Once the initiative 28 has been completed, the initiative may be evaluated such as by analyzing whether the activities were carried out or not and whether the required resources were allocated or not. A common reason for not reaching the goal is that the initiative did not receive sufficient resources.

While the initiative is under way, or after the completion of the initiative, it may be possible to add an activity to strengthen the initiative so that the new activity and the old activities are used together to increase the chances of achieving the goal.

The effects are also evaluated to determine if the effect happened or not. If the effects were not accomplished, the input activities and resources may be investigated to determine why the particular effect did not occur.

When the tool 40 is used, the elements 14, 16, 20, 24 may be saved in an element database 54 and the links between the elements, as shown by the influence arrows 22, 26 may saved in a linking database 56. The attributes or metadata may be saved in an attribute database 58.

The databases 54, 56, 58 of the tool 40 may be used to produce a design question report 60, a change proposition report 62, an element link table 64 and an attribute report 66. The report 60 may show the questions that were used to develop the logic map 12 so that the user can both see and hear the questions to further reflect and think about the questions. The report 62 is a complete logic map that may be used to propose a change. Because the report 62 has all the logical reasoning behind the goal it may be a complete and fully developed and persuasive initiative. The table 64 presents all the linked elements in a table format.

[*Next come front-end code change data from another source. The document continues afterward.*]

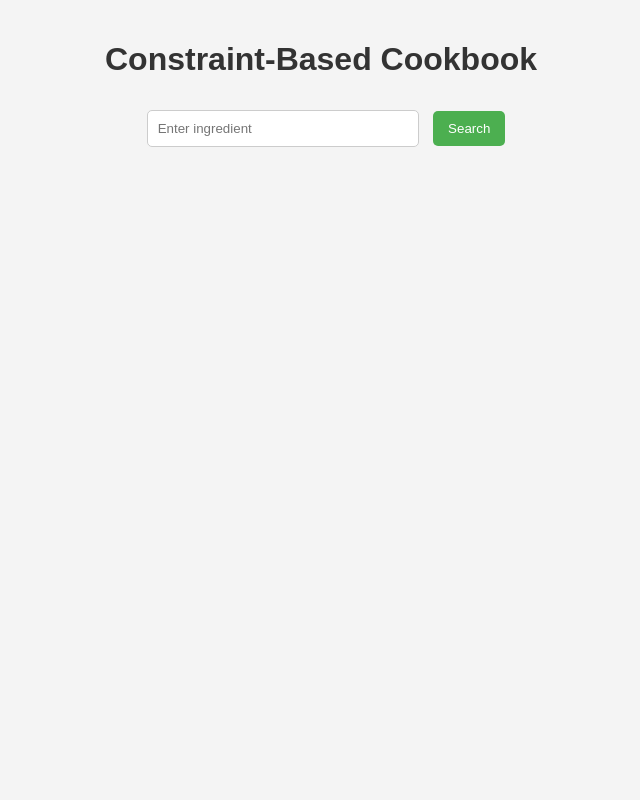
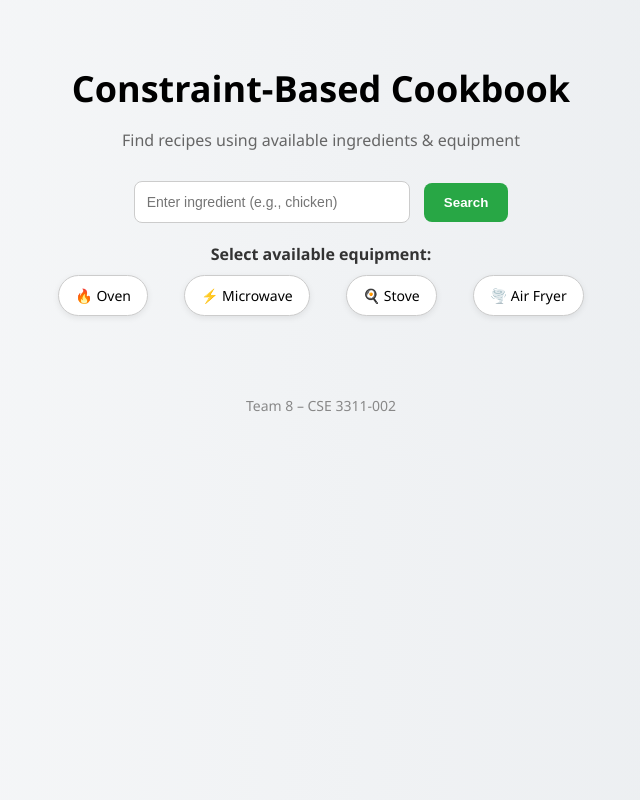
Before and after one commit to Sibinac143/Team-8-Constraint-Based-Cookbook-APP-CSE-3311-002-, a plain HTML site: page frontend/index.html in a window 1280 px wide. Shown: the whole page, without its empty margins (319-959 px from the left). Drawn offline with Linux system fonts and the light colour scheme.

Commit message:
Update frontend UI with stylish equipment filters and recipe cards

```diff
--- a/frontend/app.js
+++ b/frontend/app.js
@@ -7,6 +7,10 @@ const BACKEND_URL = "http://127.0.0.1:5000/search";
 searchBtn.addEventListener("click", async () => {
   const ingredient = ingredientInput.value.trim();
 
+  // collect checked equipment values
+  const selectedEquipment = Array.from(document.querySelectorAll(".equip:checked"))
+    .map(cb => cb.value);
+
   if (!ingredient) {
     resultsDiv.innerHTML = "<p style='color:red;'>Please enter an ingredient.</p>";
     return;
@@ -15,33 +19,32 @@ searchBtn.addEventListener("click", async () => {
   resultsDiv.innerHTML = "<p>Loading...</p>";
 
   try {
-    const response = await fetch(`${BACKEND_URL}?ingredient=${encodeURIComponent(ingredient)}`);
+    const params = new URLSearchParams();
+    params.set("ingredient", ingredient);
+
+    // send equipment only if user selected something
+    if (selectedEquipment.length > 0) {
+      params.set("equipment", selectedEquipment.join(","));
+    }
+
+    const response = await fetch(`${BACKEND_URL}?${params.toString()}`);
     const data = await response.json();
 
-    // If backend returns error JSON
     if (data.error) {
       resultsDiv.innerHTML = `<p style='color:red;'>${data.error}</p>`;
       return;
     }
 
-    // If no recipes found
     if (!data || data.length === 0) {
       resultsDiv.innerHTML = "<p>No recipes found.</p>";
       return;
     }
 
-    // Render recipe cards
+    // Render recipe cards using your CSS classes
     resultsDiv.innerHTML = data.map(meal => `
-      <div style="
-        background:white;
-        padding:15px;
-        margin:10px auto;
-        max-width:400px;
-        border-radius:10px;
-        box-shadow:0 2px 8px rgba(0,0,0,0.1);
-      ">
+      <div class="recipe-card">
+        <img src="${meal.image}" alt="${meal.name}">
         <h3>${meal.name}</h3>
-        <img src="${meal.image}" alt="${meal.name}" style="width:100%; border-radius:10px;">
       </div>
     `).join("");
 
--- a/frontend/index.html
+++ b/frontend/index.html
@@ -6,12 +6,42 @@
 </head>
 <body>
 
-<h1>Constraint-Based Cookbook</h1>
+<div class="container">
 
-<input type="text" id="ingredient" placeholder="Enter ingredient">
-<button id="searchBtn">Search</button>
+    <h1>Constraint-Based Cookbook</h1>
+    <p class="subtitle">Find recipes using available ingredients & equipment</p>
 
-<div id="results"></div>
+    <div class="search-section">
+        <input type="text" id="ingredient" placeholder="Enter ingredient (e.g., chicken)">
+        <button id="searchBtn">Search</button>
+    </div>
+
+    <div class="filters">
+  <p class="filter-title">Select available equipment:</p>
+
+  <div class="pill-group">
+    <input type="checkbox" id="eq-oven" class="equip" value="oven">
+    <label for="eq-oven" class="pill">🔥 Oven</label>
+
+    <input type="checkbox" id="eq-micro" class="equip" value="microwave">
+    <label for="eq-micro" class="pill">⚡ Microwave</label>
+
+    <input type="checkbox" id="eq-stove" class="equip" value="stove">
+    <label for="eq-stove" class="pill">🍳 Stove</label>
+
+    <input type="checkbox" id="eq-air" class="equip" value="air fryer">
+    <label for="eq-air" class="pill">🌪️ Air Fryer</label>
+  </div>
+</div>
+
+
+    <div id="results" class="results-grid"></div>
+
+    <footer>
+        Team 8 – CSE 3311-002
+    </footer>
+
+</div>
 
 <script src="app.js"></script>
 </body>
--- a/frontend/styles.css
+++ b/frontend/styles.css
@@ -1,36 +1,138 @@
 body {
-    font-family: Arial, sans-serif;
-    background-color: #f4f4f4;
+    font-family: 'Segoe UI', Arial, sans-serif;
+    background: linear-gradient(to right, #f8f9fa, #e9ecef);
+    margin: 0;
+    padding: 0;
     text-align: center;
-    margin: 0;
-    padding: 20px;
+}
+
+.container {
+    max-width: 900px;
+    margin: auto;
+    padding: 40px 20px;
 }
 
 h1 {
+    font-size: 36px;
+    margin-bottom: 5px;
+}
+
+.subtitle {
+    color: #666;
+    margin-bottom: 30px;
+}
+
+.search-section {
+    margin-bottom: 20px;
+}
+
+input {
+    padding: 12px;
+    width: 250px;
+    border-radius: 8px;
+    border: 1px solid #ccc;
+    font-size: 14px;
+}
+
+button {
+    padding: 12px 20px;
+    margin-left: 10px;
+    border-radius: 8px;
+    border: none;
+    background-color: #28a745;
+    color: white;
+    font-weight: bold;
+    cursor: pointer;
+    transition: 0.3s;
+}
+
+button:hover {
+    background-color: #218838;
+}
+
+.filters {
+    margin: 20px 0;
+}
+
+.filters label {
+    margin: 0 12px;
+    font-size: 14px;
+    cursor: pointer;
+}
+
+.results-grid {
+    display: grid;
+    grid-template-columns: repeat(auto-fit, minmax(250px, 1fr));
+    gap: 20px;
+    margin-top: 30px;
+}
+
+.recipe-card {
+    background: white;
+    padding: 15px;
+    border-radius: 12px;
+    box-shadow: 0 4px 10px rgba(0,0,0,0.1);
+    transition: transform 0.2s ease;
+}
+
+.recipe-card:hover {
+    transform: scale(1.03);
+}
+
+.recipe-card img {
+    width: 100%;
+    border-radius: 10px;
+}
+
+.recipe-card h3 {
+    margin-top: 10px;
+    font-size: 18px;
+}
+
+footer {
+    margin-top: 50px;
+    font-size: 14px;
+    color: #888;
+}
+.filter-title {
+    font-weight: 600;
+    margin-bottom: 10px;
     color: #333;
 }
 
-input {
-    padding: 10px;
-    width: 250px;
-    margin: 10px;
-    border: 1px solid #ccc;
-    border-radius: 5px;
+.pill-group {
+    display: flex;
+    justify-content: center;
+    flex-wrap: wrap;
+    gap: 12px;
+    margin-top: 10px;
 }
 
-button {
-    padding: 10px 15px;
-    background-color: #4CAF50;
-    color: white;
-    border: none;
-    border-radius: 5px;
-    cursor: pointer;
+/* Hide actual checkbox */
+.pill-group input[type="checkbox"] {
+    display: none;
 }
 
-button:hover {
-    background-color: #45a049;
+.pill {
+    padding: 10px 16px;
+    border-radius: 999px;
+    border: 1px solid #ccc;
+    background: white;
+    cursor: pointer;
+    font-size: 14px;
+    transition: 0.2s ease;
+    box-shadow: 0 2px 6px rgba(0,0,0,0.08);
 }
 
-#results {
-    margin-top: 20px;
+/* When checkbox is checked, style the pill */
+.pill-group input[type="checkbox"]:checked + .pill {
+    background: #28a745;
+    color: white;
+    border-color: #28a745;
+    transform: scale(1.03);
+    box-shadow: 0 6px 14px rgba(40,167,69,0.25);
 }
+
+.pill:hover {
+    transform: scale(1.03);
+}
```
Also changed, not shown: 1 other file.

The attribute report 66 shows all the attributes for each element 14, 16, 20, 24.

By requiring all information in the input unit 16, the effect unit 20 and the goal unit 24 to be measurable, it is easier to evaluate later whether the activity elements were carried out or not, whether the effects occurred or not and whether the goals were fulfilled or not.

While the present invention has been described in accordance with preferred compositions and embodiments, it is to be understood that certain substitutions and alterations may be made thereto without departing from the spirit and scope of the following claims.